*Activity:* The response must be made up of the lines in the entries below that contain "frontend".

*Data:*
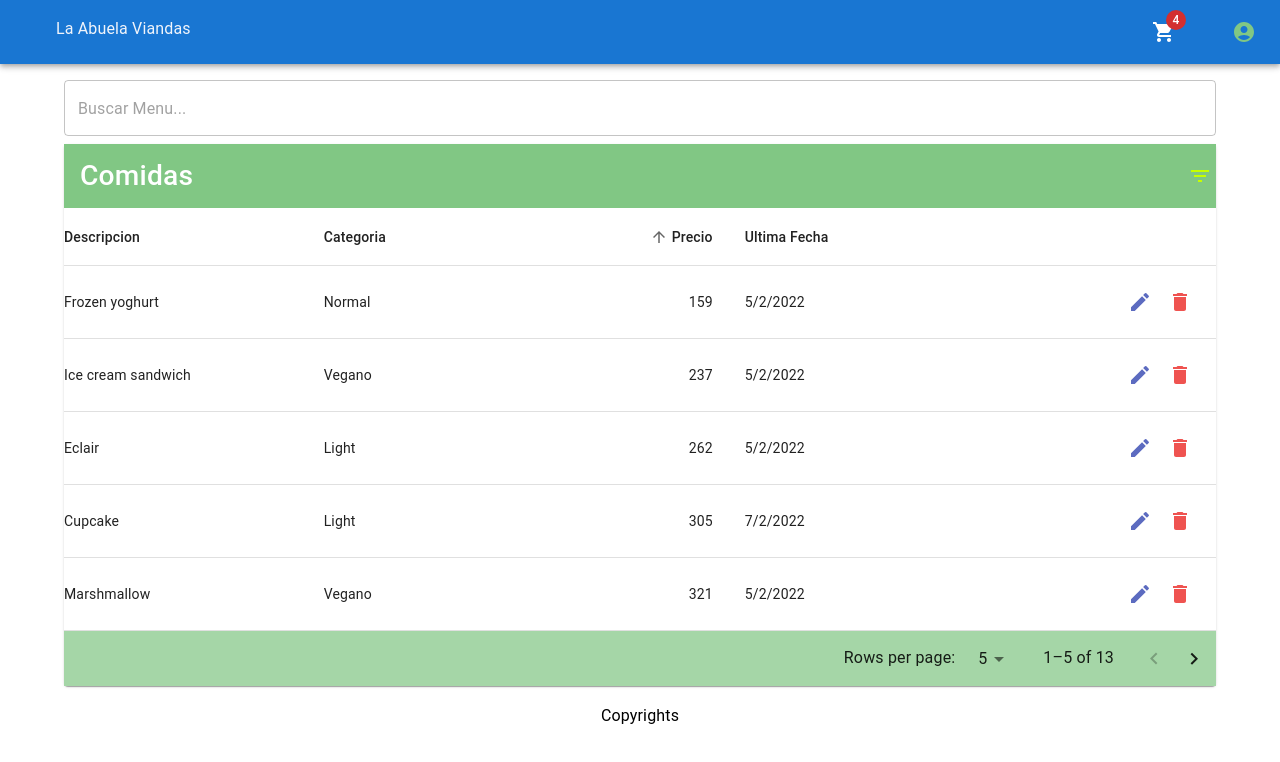
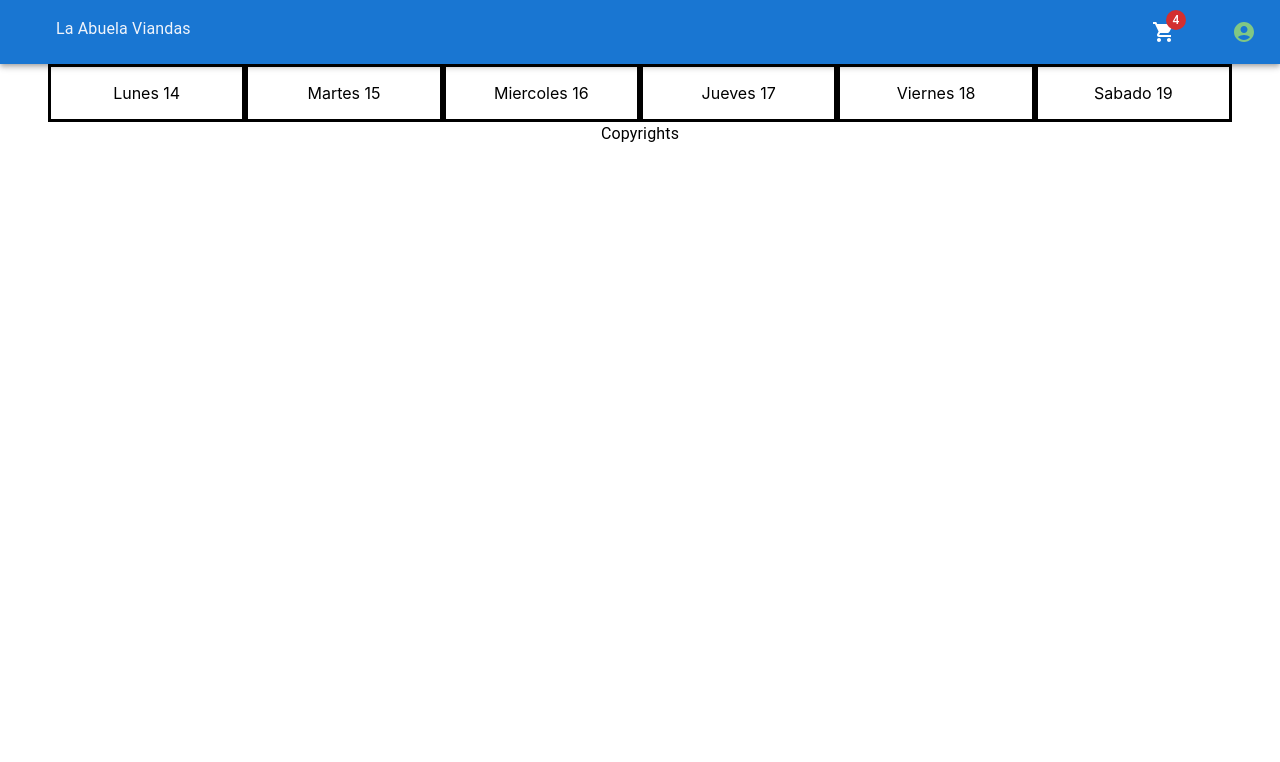
Before and after one commit to scorpion712/abuela-viandas, a Next.js app in the folder frontend/: page / in a window 1280 px wide. Shown: the top 762 px of the page. Built offline with nearby package versions, Linux system fonts and the light colour scheme; a web font is replaced by a local one.

Commit message:
home page design

```diff
--- a/frontend/components/Layout.tsx
+++ b/frontend/components/Layout.tsx
@@ -64,7 +64,7 @@ export default function Layout(props: { children: JSX.Element }) {
           </Box>
         </Toolbar>
       </AppBar>
-      <Container className={classes.main}>{children}</Container>
+      {children}
       <footer className={classes.footer}>
         <Typography>Copyrights</Typography>
       </footer>
--- a/frontend/pages/FoodPage.tsx
+++ b/frontend/pages/FoodPage.tsx
@@ -1,12 +1,14 @@
-import { TextField } from '@mui/material';
+import { Container, TextField } from '@mui/material';
 import React from 'react';
 import FoodTable from '../components/FoodTable';
 
 import Layout from '../components/Layout';
+import useStyles from '../styles/styles';
 
 export default function FoodPage(): JSX.Element {
 
   const [search, setSearch] = React.useState("");
+  const classes = useStyles();
 
   const handleSearchChange = (e: React.ChangeEvent<HTMLTextAreaElement | HTMLInputElement>) => {
     setSearch(e.target.value.toLowerCase());
@@ -15,7 +17,7 @@ export default function FoodPage(): JSX.Element {
 
   return (
     <Layout>
-      <div>
+      <Container className={classes.main}>
         <TextField
           style={{ margin: '1rem 0 .5rem 0' }}
           fullWidth
@@ -24,7 +26,7 @@ export default function FoodPage(): JSX.Element {
           onChange={(e: React.ChangeEvent<HTMLTextAreaElement | HTMLInputElement>) => handleSearchChange(e)}
         />
         <FoodTable search={search} />
-      </div>
+      </Container>
     </Layout>
   );
 }
--- /dev/null
+++ b/frontend/pages/HomePage.tsx
@@ -0,0 +1,36 @@
+import { Container, Grid, Typography } from '@mui/material'
+import { Box } from '@mui/system'
+import React from 'react'
+import Layout from '../components/Layout'
+import useStyles from '../styles/styles';
+
+export default function HomePage() {
+    const classes = useStyles();
+  return (
+      <Layout>
+          <div  style={{marginLeft:"3rem", marginRight: '3rem'}}>
+
+        <Grid direction="row" container>
+            <Grid item xs={2} className={classes.gridWeekDay}>
+                Lunes 14
+            </Grid>
+            <Grid item xs={2} className={classes.gridWeekDay} >
+                Martes 15
+            </Grid>
+            <Grid item xs={2} className={classes.gridWeekDay}>
+                Miercoles 16
+            </Grid>
+            <Grid item xs={2} className={classes.gridWeekDay}>
+                Jueves 17
+            </Grid>
+            <Grid item xs={2} className={classes.gridWeekDay}>
+                Viernes 18
+            </Grid>
+            <Grid item xs={2} className={classes.gridWeekDay}>
+                Sabado 19
+            </Grid>
+        </Grid>
+          </div>
+      </Layout>
+  )
+}
--- a/frontend/pages/index.tsx
+++ b/frontend/pages/index.tsx
@@ -8,7 +8,7 @@ import 'owl.carousel/dist/assets/owl.theme.default.css';
 import Layout from '../components/Layout';
 import styles from '../styles/Home.module.css';
 import FoodTable from '../components/GenericTable/GenericTable';
-import FoodPage from './FoodPage';
+import HomePage from './HomePage';
 
 const Home: NextPage = () => {
   return (
@@ -22,7 +22,7 @@ const Home: NextPage = () => {
     //     <FoodTable />
     //   </div>
     // </Layout>
-    <FoodPage></FoodPage>
+    <HomePage/>
   );
 };
 
--- a/frontend/styles/styles.ts
+++ b/frontend/styles/styles.ts
@@ -47,6 +47,15 @@ const useStyles = makeStyles ((theme: Theme) => ({
     },
     deleteIcon: {
         color: red[400],
+    },
+    gridWeekDay: {
+        border: 'solid',
+        borderColor: '#000',
+        display: 'flex',
+        alignContent: 'center',
+        alignItems: 'center',
+        padding: '1rem',
+        justifyContent: 'center'
     }
 }));
 
```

*Result:*
Before and after one commit to scorpion712/abuela-viandas, a Next.js app in the folder frontend/: page / in a window 1280 px wide. Shown: the top 762 px of the page. Built offline with nearby package versions, Linux system fonts and the light colour scheme; a web font is replaced by a local one.
--- a/frontend/components/Layout.tsx
+++ b/frontend/components/Layout.tsx
--- a/frontend/pages/FoodPage.tsx
+++ b/frontend/pages/FoodPage.tsx
+++ b/frontend/pages/HomePage.tsx
--- a/frontend/pages/index.tsx
+++ b/frontend/pages/index.tsx
--- a/frontend/styles/styles.ts
+++ b/frontend/styles/styles.ts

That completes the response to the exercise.